    It is hard to find a timer that supports both day of the week programming (to schedule nutes), and one second precision. My solution? Plug a timer into a timer! Synchronize them so they work together. Put the second timer on a loop (2 minutes 15 seconds on, 2 minutes 45 seconds off, totaling 5 mins). Schedule the minute timer to kick on at a time divisible by 5 minutes so it thinks it's running for 5 minutes at this time but really it's running for 2:15.

    $30 for 4 timers and you're all set to schedule nutes twice per week or whatever you do with precision control.

    You can really fine tweak the water dosage by adding a flow control nozzle onto the outlet stream (just don't touch it once you've set it unless you plan to change and monitor, time is much better to adjust because it is linear so you can calculate new water output). I then diffuse it across about 6 water drip nozzles around the pot(s). I haven't done this with more than one plant. I think I would add additional pumps and timers to allow me to fine tweak each plant.

    Typical run time for me is more like 2-3 minutes which I found gave greater repeatability after adding the flow adjustment.

    As fart as the siphoning effect goes, I use the suction cup mounted submersible pumps so the pickup tube will always be lower than the outlet drip nozzles; making it impossible.

    This is my preferred watering method even when I'm not away. It find I can really get the plants to thrive this way. Once you have it laid out and safe you can go a few days without thinking about your plant. Ahhhhhh (sigh of relief).
     
  9.  
    ruwtz

    ruwtz Well-Known Member

    Are you recirculating? Sorry I couldn't see in your post but if so you would be correct to see a gradual rise in pH anyways as salts are removed from solution by the plants. All part of the greater concept of soil acidification and is a handy indicator that plants are healthy and feeding.

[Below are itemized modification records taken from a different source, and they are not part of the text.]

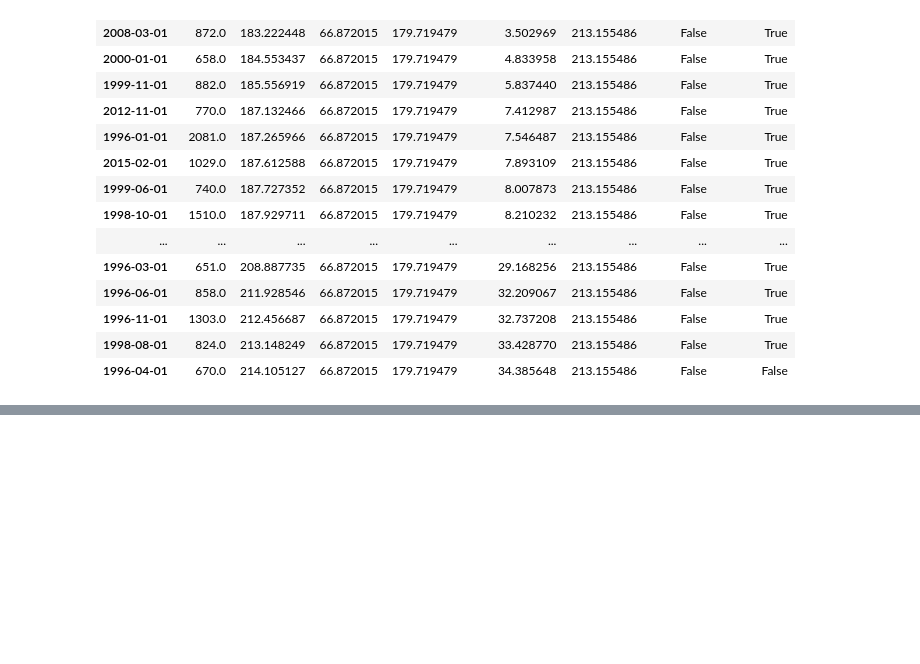
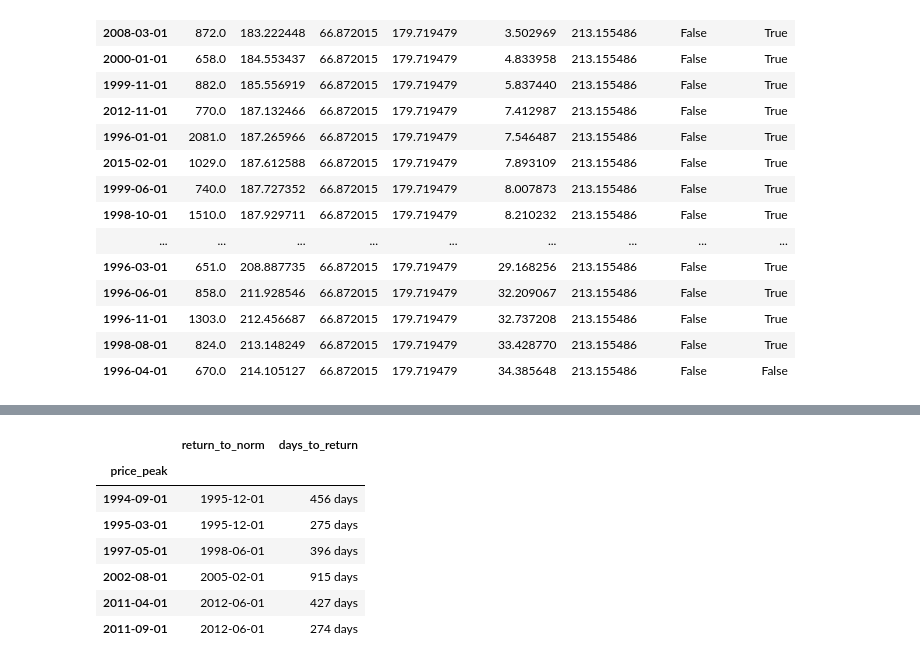
Before and after one commit to Data-Robusta/data-robusta, a Jupyter notebook: jeff_scratch.ipynb, the cells around one changed output, grey strips where cells are left out. Drawn from its saved outputs; the diff is of its cells as text; code cells hidden in the pictures; blank space fills up the shorter version.

```diff
--- a/jeff_scratch.ipynb
+++ b/jeff_scratch.ipynb
@@ -725,0 +687,20 @@ Name: 0, dtype: datetime64[ns]
+# %%
+spike_years[0] = pd.to_datetime(spike_years[0])
+spike_years['return_to_norm'] = pd.to_datetime(spike_years['return_to_norm'])
+# %%
+spike_years['days_to_return'] = spike_years['return_to_norm'] - spike_years[0]
+# %%
+spike_years.columns = ['price_peak','return_to_norm','days_to_return']
+# %%
+spike_years.set_index('price_peak',inplace=True)
+# %%
+spike_years
+# %% [output]
+|  | return_to_norm | days_to_return |
+| price_peak |  |  |
+| 1994-09-01 | 1995-12-01 | 456 days |
+| 1995-03-01 | 1995-12-01 | 275 days |
+| 1997-05-01 | 1998-06-01 | 396 days |
+| 2002-08-01 | 2005-02-01 | 915 days |
+| 2011-04-01 | 2012-06-01 | 427 days |
+| 2011-09-01 | 2012-06-01 | 274 days |
```
Also changed, not shown: parts of 24 cells of this notebook, 1 other file.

    On the topic of automating the garden, I can get 6 days out of my timers and pumps before reservoirs run dry. But more crucially than that there's ample other jobs in the same timeframe that just can't be avoided or automated. Things like training, lollipopping, canopy management etc are every day jobs over here.

    I recall seeing some pretty amazing DIY designs for self-regulating reservoirs with injectable nutrients and pH solutions all on programmable controllers. I was impressed but nowhere near inspired enough to do it :clap:
     
    Majikoopa likes this.

Share This Page